***** Provided data

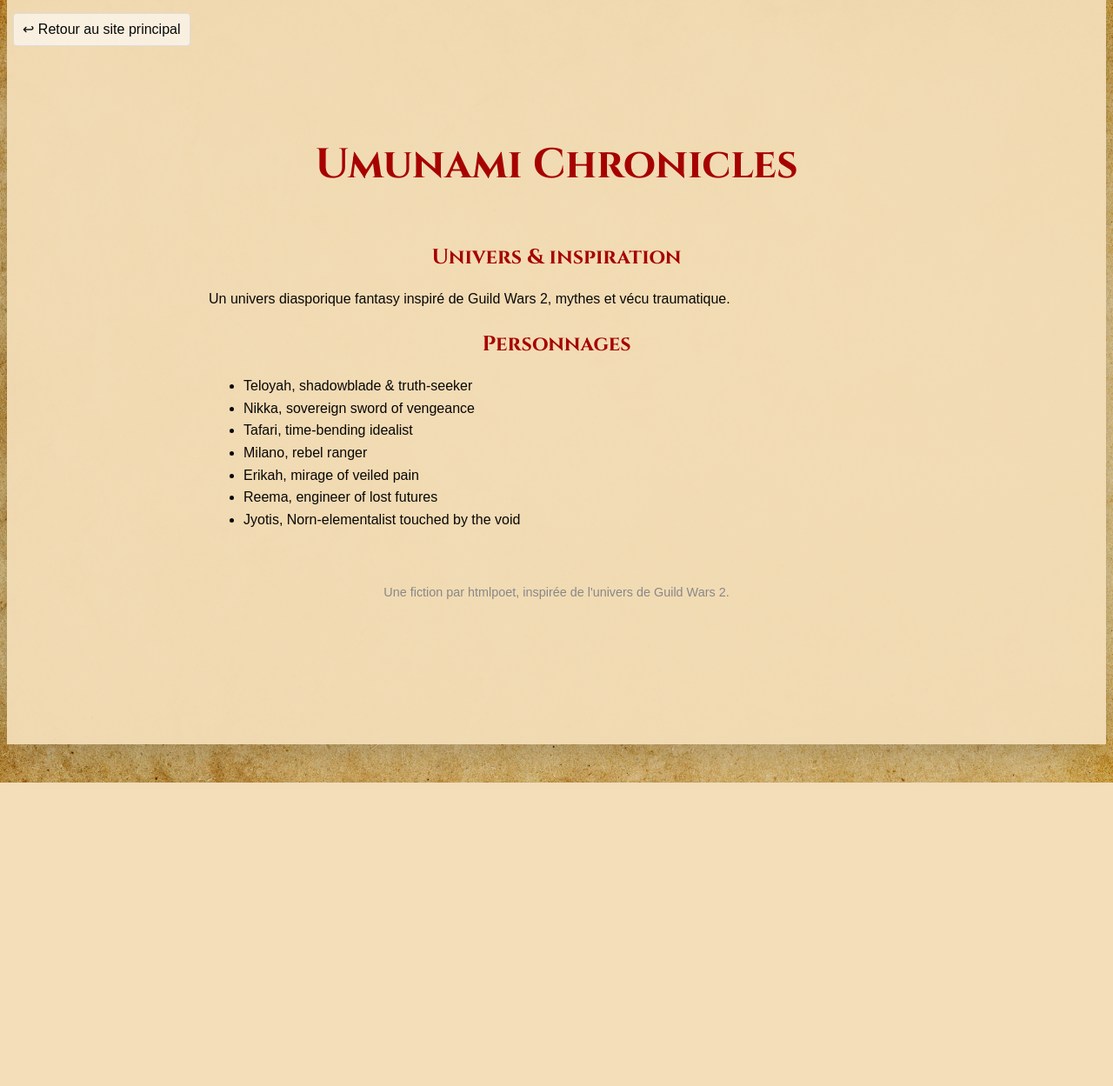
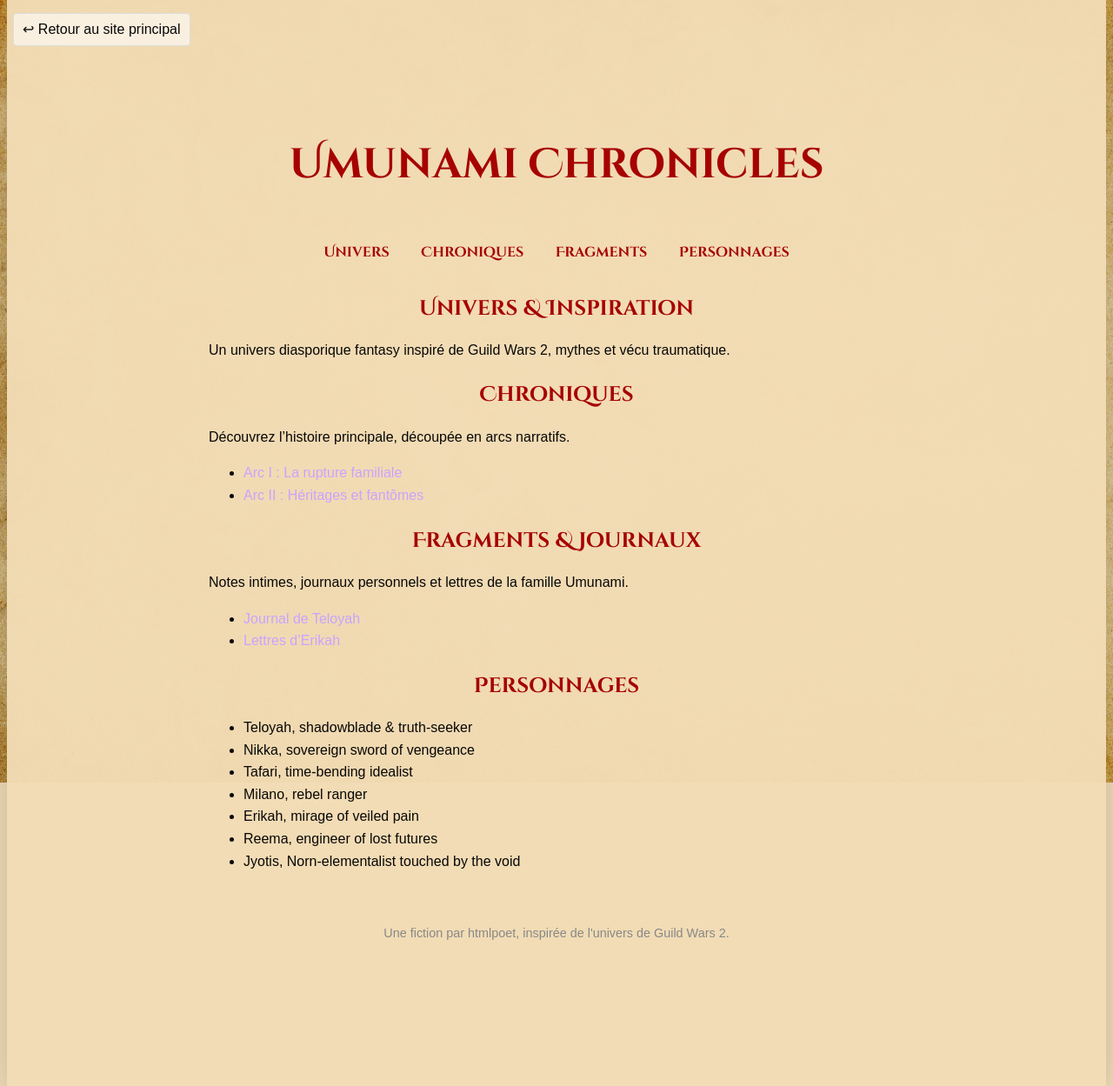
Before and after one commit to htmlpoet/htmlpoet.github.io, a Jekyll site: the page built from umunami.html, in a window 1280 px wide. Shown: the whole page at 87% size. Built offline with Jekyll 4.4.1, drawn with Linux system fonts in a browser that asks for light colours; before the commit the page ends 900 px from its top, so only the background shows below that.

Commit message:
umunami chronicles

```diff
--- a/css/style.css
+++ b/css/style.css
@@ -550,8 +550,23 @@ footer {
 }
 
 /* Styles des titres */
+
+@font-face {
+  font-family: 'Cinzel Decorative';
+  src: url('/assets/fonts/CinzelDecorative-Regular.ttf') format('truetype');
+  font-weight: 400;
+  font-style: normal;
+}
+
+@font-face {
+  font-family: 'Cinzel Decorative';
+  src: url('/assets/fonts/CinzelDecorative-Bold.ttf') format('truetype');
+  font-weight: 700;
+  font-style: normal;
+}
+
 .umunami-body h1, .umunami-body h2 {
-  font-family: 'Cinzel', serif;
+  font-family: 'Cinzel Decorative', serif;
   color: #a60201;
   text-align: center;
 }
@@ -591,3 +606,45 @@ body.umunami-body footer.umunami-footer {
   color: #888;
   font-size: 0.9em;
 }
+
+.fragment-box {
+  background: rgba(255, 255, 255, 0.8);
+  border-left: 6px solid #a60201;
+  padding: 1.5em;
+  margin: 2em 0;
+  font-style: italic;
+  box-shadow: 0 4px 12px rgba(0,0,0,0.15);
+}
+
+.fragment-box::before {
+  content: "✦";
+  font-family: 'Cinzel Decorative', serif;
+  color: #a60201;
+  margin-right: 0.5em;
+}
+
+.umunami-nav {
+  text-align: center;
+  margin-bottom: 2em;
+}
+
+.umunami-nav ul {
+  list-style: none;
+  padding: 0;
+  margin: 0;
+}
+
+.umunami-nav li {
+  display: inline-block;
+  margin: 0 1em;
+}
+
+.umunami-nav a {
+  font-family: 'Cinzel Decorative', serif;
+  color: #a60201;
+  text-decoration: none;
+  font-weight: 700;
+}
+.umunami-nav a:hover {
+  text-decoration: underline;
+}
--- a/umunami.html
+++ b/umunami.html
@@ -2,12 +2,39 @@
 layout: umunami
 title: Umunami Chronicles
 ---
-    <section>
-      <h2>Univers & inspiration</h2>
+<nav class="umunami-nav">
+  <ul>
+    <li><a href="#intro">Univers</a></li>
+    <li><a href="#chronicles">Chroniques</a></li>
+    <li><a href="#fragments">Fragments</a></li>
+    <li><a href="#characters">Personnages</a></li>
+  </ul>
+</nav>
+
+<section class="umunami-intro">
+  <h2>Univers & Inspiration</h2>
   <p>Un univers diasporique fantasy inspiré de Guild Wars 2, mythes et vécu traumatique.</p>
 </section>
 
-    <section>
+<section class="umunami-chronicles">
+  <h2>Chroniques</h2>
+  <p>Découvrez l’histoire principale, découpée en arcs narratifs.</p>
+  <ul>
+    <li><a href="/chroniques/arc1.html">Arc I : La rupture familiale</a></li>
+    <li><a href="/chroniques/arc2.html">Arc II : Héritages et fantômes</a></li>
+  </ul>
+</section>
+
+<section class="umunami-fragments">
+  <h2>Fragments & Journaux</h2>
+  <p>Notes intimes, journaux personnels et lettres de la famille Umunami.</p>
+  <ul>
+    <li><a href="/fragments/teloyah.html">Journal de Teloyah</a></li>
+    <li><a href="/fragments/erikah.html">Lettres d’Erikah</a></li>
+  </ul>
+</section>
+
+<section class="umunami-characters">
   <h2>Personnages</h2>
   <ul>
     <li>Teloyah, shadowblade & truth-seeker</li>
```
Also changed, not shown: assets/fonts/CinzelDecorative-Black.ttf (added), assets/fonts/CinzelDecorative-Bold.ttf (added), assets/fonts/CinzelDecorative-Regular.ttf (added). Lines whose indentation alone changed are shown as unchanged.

**********
***** Provided data

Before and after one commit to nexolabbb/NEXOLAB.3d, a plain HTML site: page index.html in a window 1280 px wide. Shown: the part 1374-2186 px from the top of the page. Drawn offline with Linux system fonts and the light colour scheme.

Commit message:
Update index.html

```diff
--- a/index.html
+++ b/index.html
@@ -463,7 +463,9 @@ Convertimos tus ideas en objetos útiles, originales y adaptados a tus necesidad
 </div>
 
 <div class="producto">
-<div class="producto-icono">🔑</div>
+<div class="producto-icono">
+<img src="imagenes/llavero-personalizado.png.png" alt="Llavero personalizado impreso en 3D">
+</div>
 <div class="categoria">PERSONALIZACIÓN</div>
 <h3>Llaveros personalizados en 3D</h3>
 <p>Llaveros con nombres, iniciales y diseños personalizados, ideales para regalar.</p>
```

**********
***** Provided data

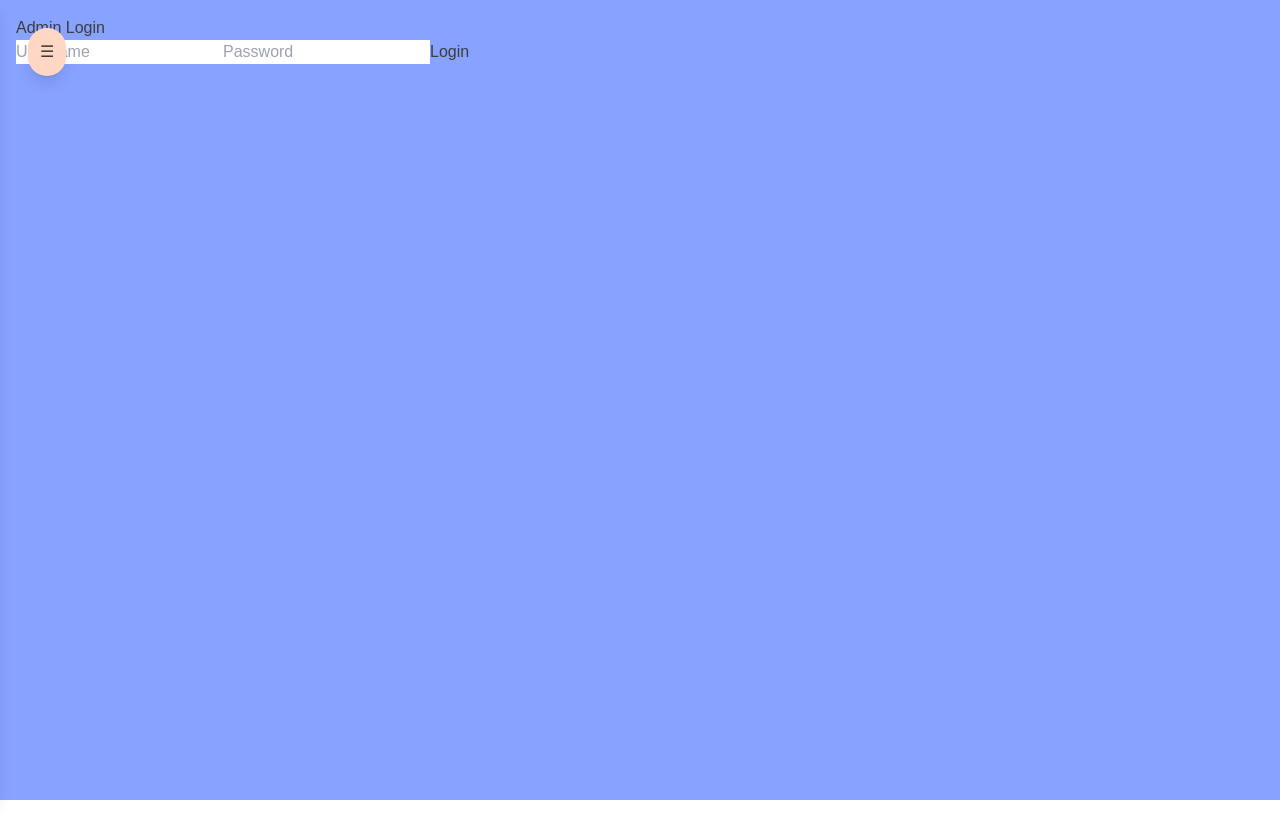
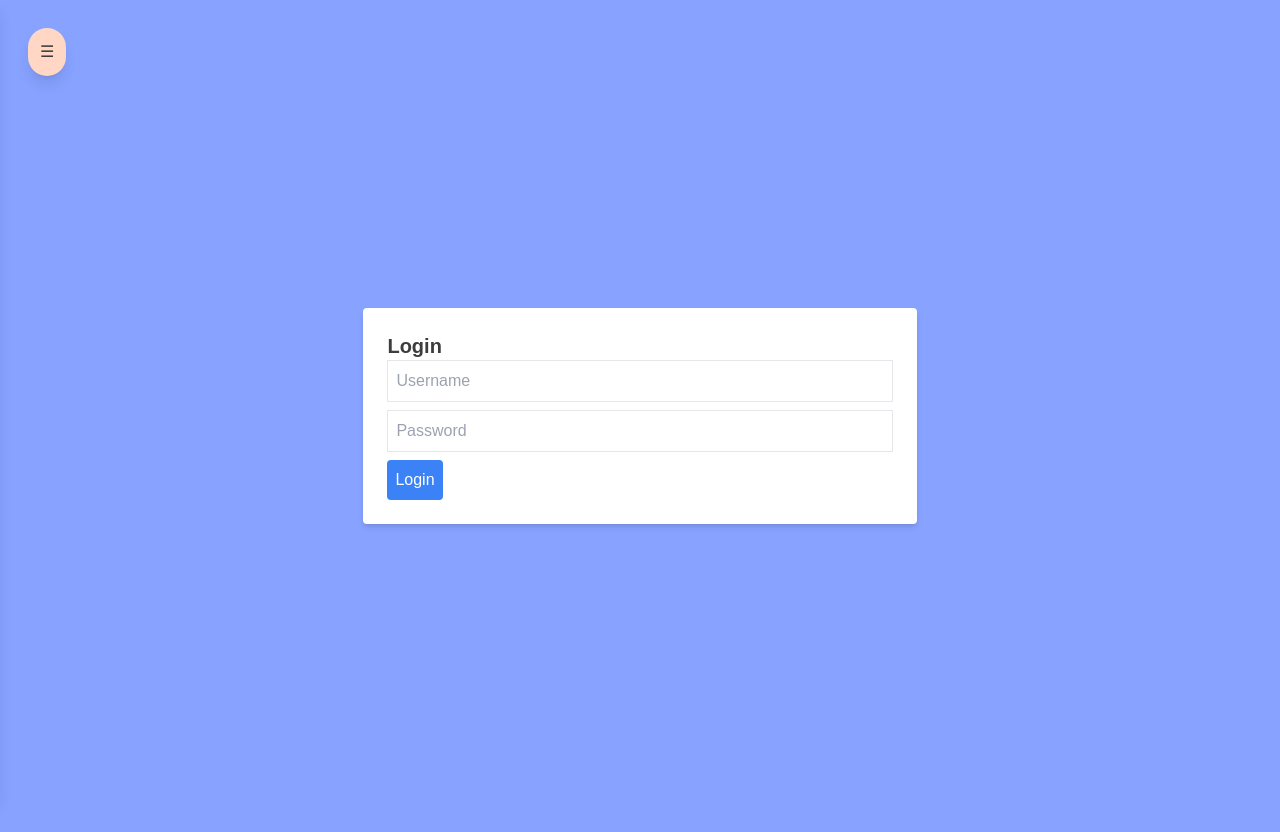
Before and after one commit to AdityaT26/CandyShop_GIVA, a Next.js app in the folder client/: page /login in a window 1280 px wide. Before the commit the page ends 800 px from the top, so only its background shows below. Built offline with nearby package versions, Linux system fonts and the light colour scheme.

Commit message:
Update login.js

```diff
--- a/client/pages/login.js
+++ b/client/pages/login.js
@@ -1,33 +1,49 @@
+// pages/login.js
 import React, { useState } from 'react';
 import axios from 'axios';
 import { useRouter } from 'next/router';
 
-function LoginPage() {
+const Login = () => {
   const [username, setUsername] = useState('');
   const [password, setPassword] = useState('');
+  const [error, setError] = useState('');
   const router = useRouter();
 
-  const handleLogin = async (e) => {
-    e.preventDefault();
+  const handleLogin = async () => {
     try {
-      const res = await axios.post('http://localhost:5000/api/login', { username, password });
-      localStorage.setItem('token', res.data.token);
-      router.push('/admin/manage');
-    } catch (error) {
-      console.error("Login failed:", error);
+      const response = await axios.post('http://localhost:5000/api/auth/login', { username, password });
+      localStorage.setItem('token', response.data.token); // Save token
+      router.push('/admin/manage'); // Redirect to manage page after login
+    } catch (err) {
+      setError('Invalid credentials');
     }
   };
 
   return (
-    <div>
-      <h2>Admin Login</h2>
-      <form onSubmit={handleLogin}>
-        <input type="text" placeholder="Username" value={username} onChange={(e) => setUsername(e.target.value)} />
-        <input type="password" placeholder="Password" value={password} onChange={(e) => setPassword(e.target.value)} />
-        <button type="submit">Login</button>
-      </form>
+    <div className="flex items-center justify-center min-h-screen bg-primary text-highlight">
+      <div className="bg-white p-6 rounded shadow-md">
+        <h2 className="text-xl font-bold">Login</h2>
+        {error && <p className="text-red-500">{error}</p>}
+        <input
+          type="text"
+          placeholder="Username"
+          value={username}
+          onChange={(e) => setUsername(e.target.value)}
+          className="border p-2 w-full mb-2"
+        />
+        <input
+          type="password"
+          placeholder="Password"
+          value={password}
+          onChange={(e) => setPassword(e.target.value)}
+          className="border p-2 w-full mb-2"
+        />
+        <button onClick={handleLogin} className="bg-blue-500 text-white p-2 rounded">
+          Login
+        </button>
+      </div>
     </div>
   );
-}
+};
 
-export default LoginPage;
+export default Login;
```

**********

(Brief)
Read the entries above, then pull out the lines that include "input".

(Answer box)
-        <input type="text" placeholder="Username" value={username} onChange={(e) => setUsername(e.target.value)} />
-        <input type="password" placeholder="Password" value={password} onChange={(e) => setPassword(e.target.value)} />
+        <input
+        <input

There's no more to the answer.